SUPPLIED MATERIAL below:

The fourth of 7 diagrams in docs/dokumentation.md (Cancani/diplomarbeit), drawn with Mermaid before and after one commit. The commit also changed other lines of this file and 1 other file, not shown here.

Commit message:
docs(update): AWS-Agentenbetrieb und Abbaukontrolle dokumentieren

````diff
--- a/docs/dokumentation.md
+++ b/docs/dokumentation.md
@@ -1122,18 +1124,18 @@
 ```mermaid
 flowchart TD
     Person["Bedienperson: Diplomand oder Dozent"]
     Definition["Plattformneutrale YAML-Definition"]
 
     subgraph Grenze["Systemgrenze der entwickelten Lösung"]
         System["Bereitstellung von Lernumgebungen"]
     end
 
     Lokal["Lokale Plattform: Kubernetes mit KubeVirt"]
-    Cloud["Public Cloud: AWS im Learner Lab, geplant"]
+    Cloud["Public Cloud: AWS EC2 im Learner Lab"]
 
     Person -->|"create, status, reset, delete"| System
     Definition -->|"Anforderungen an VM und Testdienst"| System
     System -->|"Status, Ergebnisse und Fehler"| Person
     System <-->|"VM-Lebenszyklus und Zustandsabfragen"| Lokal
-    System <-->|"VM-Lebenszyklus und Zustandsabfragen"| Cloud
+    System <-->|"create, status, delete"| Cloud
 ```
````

End of SUPPLIED MATERIAL.

A faithful copy of all the records is required.

● **OUTPUT OF THE TASK**
The fourth of 7 diagrams in docs/dokumentation.md (Cancani/diplomarbeit), drawn with Mermaid before and after one commit. The commit also changed other lines of this file and 1 other file, not shown here.

Commit message:
docs(update): AWS-Agentenbetrieb und Abbaukontrolle dokumentieren

````diff
--- a/docs/dokumentation.md
+++ b/docs/dokumentation.md
@@ -1122,18 +1124,18 @@
 ```mermaid
 flowchart TD
     Person["Bedienperson: Diplomand oder Dozent"]
     Definition["Plattformneutrale YAML-Definition"]
 
     subgraph Grenze["Systemgrenze der entwickelten Lösung"]
         System["Bereitstellung von Lernumgebungen"]
     end
 
     Lokal["Lokale Plattform: Kubernetes mit KubeVirt"]
-    Cloud["Public Cloud: AWS im Learner Lab, geplant"]
+    Cloud["Public Cloud: AWS EC2 im Learner Lab"]
 
     Person -->|"create, status, reset, delete"| System
     Definition -->|"Anforderungen an VM und Testdienst"| System
     System -->|"Status, Ergebnisse und Fehler"| Person
     System <-->|"VM-Lebenszyklus und Zustandsabfragen"| Lokal
-    System <-->|"VM-Lebenszyklus und Zustandsabfragen"| Cloud
+    System <-->|"create, status, delete"| Cloud
 ```
````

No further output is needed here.